What you need to do :: Each line of the records below that contains "banner" needs to be copied.

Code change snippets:
○ ○ ○ ○

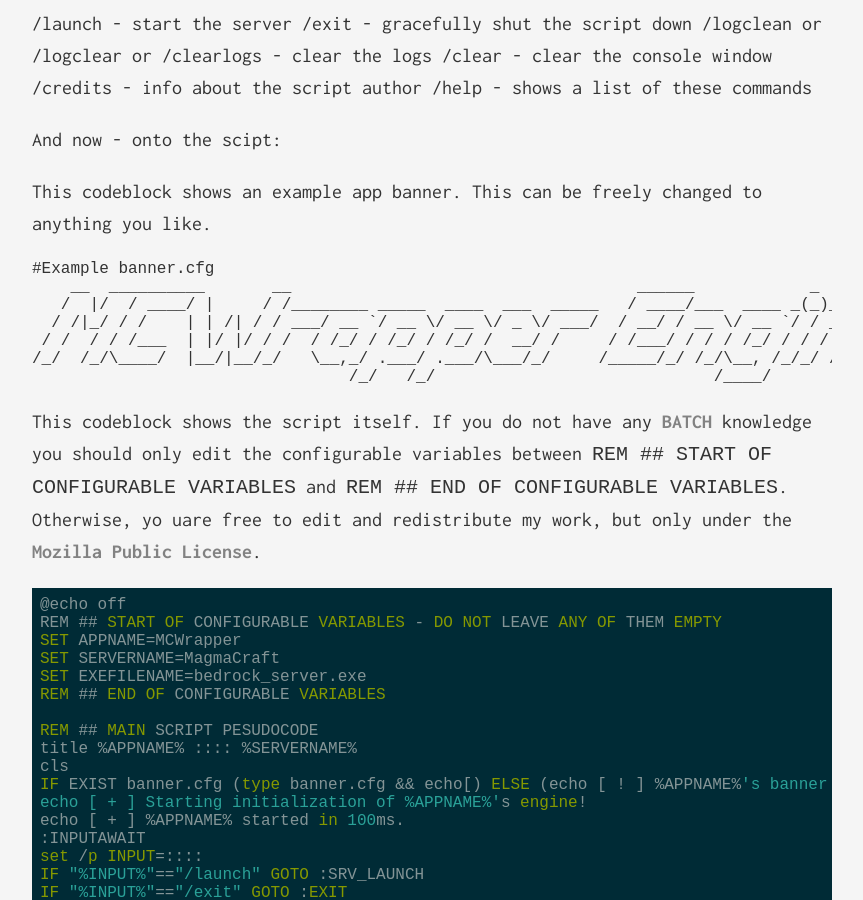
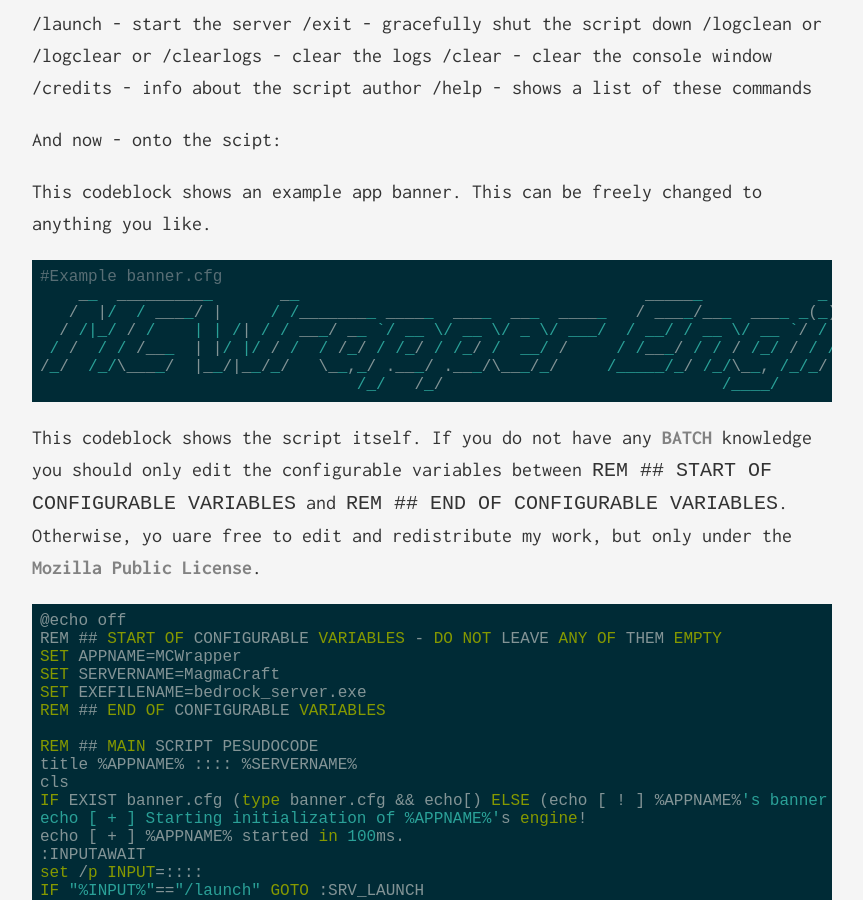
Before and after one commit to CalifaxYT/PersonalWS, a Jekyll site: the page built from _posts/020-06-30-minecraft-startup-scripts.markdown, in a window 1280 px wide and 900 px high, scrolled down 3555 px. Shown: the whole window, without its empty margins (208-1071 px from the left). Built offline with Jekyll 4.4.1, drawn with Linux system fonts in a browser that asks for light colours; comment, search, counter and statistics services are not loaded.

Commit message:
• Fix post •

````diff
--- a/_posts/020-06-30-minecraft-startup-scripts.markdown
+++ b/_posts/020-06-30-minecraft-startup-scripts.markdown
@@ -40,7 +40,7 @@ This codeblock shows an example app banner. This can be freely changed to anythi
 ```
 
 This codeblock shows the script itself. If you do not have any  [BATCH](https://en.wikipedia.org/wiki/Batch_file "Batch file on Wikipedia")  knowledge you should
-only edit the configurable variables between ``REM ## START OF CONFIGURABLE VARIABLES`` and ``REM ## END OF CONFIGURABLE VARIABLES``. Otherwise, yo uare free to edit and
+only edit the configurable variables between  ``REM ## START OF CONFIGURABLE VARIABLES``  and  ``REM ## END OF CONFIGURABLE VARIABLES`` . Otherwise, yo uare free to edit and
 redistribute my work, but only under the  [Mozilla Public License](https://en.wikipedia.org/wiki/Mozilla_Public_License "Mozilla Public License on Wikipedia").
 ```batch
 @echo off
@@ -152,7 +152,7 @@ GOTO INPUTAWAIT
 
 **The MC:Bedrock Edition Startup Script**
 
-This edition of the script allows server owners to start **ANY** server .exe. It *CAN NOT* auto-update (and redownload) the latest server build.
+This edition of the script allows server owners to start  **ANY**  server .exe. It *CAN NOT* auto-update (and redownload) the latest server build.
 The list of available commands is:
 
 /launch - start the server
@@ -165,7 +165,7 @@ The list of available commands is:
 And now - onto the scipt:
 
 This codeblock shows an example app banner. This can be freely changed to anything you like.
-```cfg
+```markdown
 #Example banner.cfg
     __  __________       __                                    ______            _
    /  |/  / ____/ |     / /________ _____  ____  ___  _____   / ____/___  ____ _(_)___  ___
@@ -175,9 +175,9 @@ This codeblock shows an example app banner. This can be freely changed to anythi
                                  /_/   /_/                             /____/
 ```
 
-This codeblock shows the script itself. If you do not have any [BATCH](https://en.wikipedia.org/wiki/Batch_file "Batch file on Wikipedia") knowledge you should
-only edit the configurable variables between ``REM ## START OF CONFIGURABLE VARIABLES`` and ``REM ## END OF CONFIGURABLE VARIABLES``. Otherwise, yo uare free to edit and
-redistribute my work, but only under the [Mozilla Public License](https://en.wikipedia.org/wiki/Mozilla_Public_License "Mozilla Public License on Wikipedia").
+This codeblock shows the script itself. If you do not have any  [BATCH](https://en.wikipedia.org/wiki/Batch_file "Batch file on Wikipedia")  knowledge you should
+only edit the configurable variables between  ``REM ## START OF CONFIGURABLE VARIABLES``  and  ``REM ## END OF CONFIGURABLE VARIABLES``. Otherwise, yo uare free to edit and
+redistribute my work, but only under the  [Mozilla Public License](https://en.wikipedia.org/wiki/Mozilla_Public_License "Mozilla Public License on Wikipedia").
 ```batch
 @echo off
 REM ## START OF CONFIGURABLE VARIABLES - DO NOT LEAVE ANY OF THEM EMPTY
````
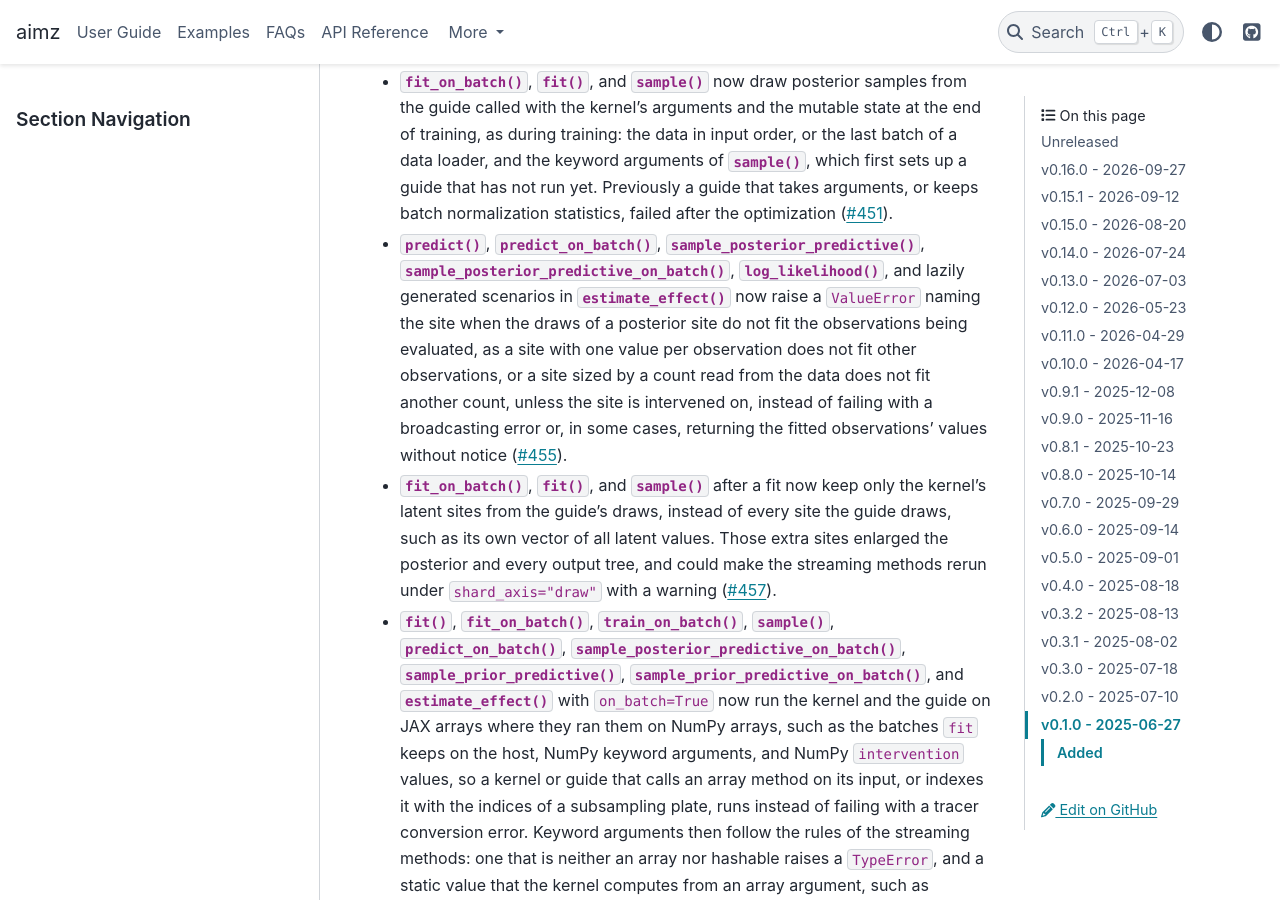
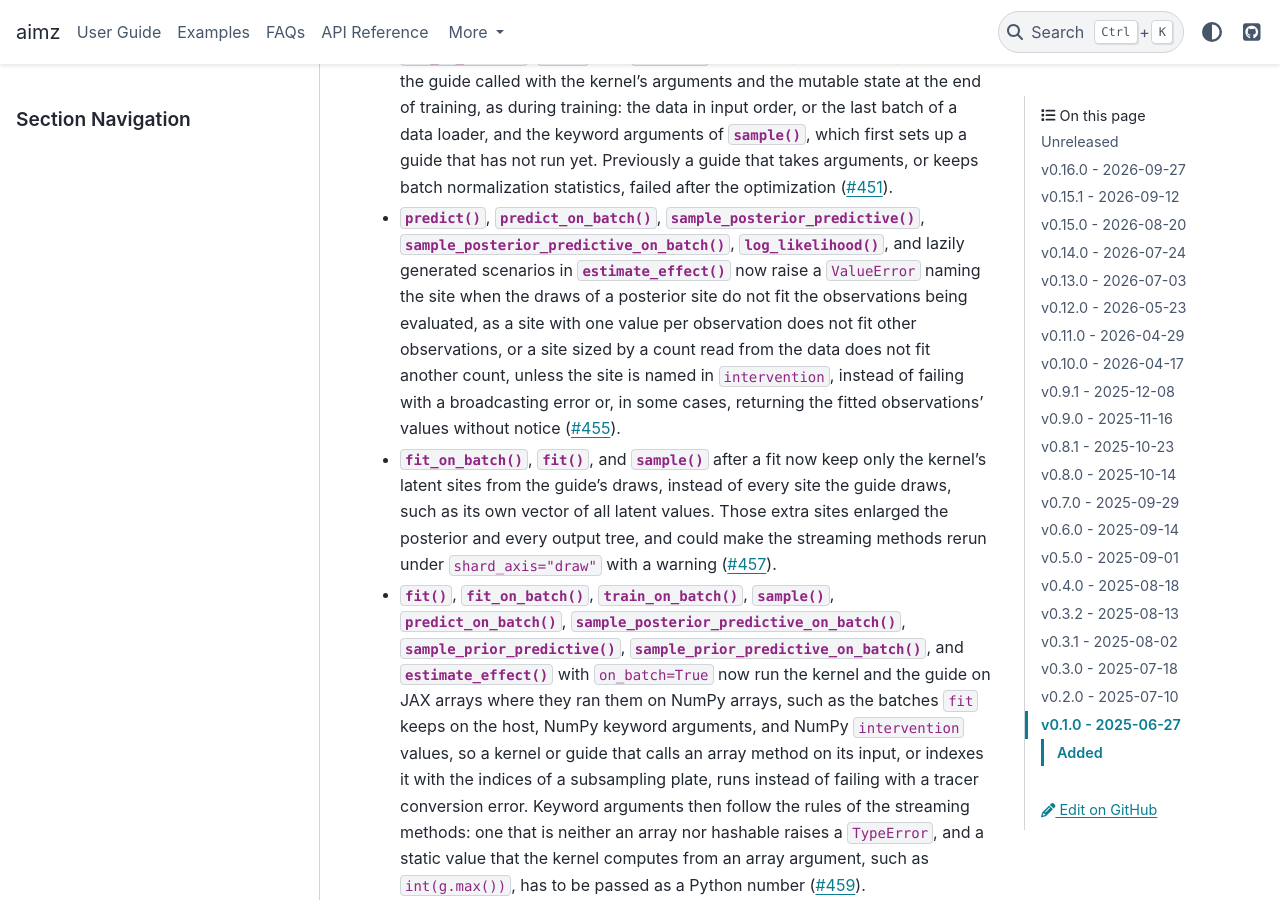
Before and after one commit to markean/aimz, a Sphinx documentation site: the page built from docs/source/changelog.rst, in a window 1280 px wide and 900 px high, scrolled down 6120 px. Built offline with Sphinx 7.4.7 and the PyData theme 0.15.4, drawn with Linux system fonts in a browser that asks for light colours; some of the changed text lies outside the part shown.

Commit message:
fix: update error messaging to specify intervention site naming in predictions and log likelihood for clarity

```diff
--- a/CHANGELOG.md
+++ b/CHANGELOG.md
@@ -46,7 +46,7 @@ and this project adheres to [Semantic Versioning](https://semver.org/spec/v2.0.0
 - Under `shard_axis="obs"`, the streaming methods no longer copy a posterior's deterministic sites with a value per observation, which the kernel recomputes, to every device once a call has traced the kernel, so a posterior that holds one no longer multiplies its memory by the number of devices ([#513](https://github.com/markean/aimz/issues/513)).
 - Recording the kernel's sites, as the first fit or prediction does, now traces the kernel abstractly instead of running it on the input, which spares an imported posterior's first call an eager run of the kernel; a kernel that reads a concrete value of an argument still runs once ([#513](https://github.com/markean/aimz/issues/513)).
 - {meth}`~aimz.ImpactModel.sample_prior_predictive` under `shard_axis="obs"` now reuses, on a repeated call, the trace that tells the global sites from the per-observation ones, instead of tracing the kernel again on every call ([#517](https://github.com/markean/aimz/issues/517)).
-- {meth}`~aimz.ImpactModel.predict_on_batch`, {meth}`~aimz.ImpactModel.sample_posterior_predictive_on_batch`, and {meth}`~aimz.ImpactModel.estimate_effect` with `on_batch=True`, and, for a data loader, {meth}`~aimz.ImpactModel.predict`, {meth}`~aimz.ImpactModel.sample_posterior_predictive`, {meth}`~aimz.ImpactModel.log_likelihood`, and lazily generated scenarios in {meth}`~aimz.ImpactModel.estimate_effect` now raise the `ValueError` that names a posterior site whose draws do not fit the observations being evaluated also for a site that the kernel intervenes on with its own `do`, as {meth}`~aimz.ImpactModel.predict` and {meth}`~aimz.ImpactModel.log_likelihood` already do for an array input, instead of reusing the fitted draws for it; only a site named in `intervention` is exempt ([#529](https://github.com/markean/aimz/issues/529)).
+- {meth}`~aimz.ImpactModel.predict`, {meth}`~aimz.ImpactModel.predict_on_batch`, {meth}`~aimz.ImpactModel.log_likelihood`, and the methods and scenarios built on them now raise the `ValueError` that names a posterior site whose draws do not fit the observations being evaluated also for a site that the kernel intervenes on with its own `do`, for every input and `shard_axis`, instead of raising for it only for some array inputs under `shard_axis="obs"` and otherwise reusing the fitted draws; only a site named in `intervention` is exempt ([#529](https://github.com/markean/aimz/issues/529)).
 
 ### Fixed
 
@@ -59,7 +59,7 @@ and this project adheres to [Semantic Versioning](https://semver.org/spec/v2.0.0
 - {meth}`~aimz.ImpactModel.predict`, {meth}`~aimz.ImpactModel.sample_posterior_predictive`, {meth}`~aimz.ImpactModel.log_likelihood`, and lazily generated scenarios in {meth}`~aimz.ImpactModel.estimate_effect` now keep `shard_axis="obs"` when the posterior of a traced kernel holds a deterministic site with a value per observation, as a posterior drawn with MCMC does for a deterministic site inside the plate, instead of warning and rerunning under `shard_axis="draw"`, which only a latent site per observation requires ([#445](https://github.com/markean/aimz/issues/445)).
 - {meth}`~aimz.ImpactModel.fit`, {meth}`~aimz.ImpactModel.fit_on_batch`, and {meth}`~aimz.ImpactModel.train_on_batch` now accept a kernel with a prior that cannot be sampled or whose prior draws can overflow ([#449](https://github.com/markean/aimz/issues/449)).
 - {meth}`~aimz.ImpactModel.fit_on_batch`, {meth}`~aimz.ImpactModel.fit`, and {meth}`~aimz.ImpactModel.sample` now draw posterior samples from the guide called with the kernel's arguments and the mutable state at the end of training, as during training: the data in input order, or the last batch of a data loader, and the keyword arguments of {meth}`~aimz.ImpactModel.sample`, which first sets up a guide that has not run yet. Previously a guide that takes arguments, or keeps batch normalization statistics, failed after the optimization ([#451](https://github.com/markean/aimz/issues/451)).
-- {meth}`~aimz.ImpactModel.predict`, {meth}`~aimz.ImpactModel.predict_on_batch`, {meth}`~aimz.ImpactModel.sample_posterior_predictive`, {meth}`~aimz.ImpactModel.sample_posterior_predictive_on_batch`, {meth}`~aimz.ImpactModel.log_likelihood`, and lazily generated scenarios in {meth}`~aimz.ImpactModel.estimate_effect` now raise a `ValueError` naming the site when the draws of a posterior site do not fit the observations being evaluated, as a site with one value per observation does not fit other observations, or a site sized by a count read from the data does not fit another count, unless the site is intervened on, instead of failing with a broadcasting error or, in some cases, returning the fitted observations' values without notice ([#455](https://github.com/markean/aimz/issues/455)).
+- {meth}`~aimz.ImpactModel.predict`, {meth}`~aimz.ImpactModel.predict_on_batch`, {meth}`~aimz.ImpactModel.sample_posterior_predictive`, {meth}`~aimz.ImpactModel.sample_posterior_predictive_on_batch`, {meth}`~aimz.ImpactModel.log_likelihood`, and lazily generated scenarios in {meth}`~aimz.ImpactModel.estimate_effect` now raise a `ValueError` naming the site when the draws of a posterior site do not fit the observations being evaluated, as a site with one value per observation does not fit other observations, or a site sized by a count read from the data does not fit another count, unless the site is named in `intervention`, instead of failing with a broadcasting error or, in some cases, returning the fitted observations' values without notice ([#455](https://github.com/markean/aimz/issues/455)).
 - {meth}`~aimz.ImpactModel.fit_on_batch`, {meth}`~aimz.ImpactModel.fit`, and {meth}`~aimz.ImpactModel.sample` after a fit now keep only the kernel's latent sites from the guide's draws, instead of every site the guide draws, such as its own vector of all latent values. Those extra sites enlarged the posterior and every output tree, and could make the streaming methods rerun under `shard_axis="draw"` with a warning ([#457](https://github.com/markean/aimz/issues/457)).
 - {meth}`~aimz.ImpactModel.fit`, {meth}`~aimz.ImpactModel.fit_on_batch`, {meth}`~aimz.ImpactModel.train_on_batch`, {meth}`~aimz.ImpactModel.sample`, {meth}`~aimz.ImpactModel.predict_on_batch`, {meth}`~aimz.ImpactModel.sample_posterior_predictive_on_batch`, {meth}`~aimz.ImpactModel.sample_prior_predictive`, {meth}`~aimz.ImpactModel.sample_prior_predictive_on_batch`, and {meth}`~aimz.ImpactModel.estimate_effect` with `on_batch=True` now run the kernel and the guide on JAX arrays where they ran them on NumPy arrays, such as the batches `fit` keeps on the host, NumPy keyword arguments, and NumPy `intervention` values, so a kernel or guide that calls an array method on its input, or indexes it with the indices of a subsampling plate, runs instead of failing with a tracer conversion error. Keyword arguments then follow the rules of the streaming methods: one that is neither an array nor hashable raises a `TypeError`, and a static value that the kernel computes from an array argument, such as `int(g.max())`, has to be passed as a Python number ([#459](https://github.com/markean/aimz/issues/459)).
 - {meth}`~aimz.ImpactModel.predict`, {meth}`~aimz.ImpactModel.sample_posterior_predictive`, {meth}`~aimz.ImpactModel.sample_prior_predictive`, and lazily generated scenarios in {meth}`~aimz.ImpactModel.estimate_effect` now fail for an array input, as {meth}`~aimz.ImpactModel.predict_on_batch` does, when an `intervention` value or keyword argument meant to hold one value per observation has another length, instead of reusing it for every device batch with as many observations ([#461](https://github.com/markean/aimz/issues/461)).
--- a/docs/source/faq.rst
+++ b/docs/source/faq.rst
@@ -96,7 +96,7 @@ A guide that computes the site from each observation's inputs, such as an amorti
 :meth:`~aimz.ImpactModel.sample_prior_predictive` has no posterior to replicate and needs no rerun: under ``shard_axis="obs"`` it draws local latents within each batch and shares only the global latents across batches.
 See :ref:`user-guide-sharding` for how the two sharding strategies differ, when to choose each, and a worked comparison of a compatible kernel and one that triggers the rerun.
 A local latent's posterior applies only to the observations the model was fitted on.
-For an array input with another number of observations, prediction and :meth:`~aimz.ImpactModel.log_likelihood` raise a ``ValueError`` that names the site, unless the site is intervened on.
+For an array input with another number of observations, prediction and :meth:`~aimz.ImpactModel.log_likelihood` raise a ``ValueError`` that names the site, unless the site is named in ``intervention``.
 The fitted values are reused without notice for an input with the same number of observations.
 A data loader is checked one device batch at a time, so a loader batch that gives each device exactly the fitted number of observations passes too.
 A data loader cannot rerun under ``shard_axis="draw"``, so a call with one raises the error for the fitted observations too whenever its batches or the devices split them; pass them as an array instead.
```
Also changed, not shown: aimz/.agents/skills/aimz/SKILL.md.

○ ○ ○ ○

Result below ::
@@ -40,7 +40,7 @@ This codeblock shows an example app banner. This can be freely changed to anythi
 This codeblock shows an example app banner. This can be freely changed to anything you like.
 #Example banner.cfg
@@ -175,9 +175,9 @@ This codeblock shows an example app banner. This can be freely changed to anythi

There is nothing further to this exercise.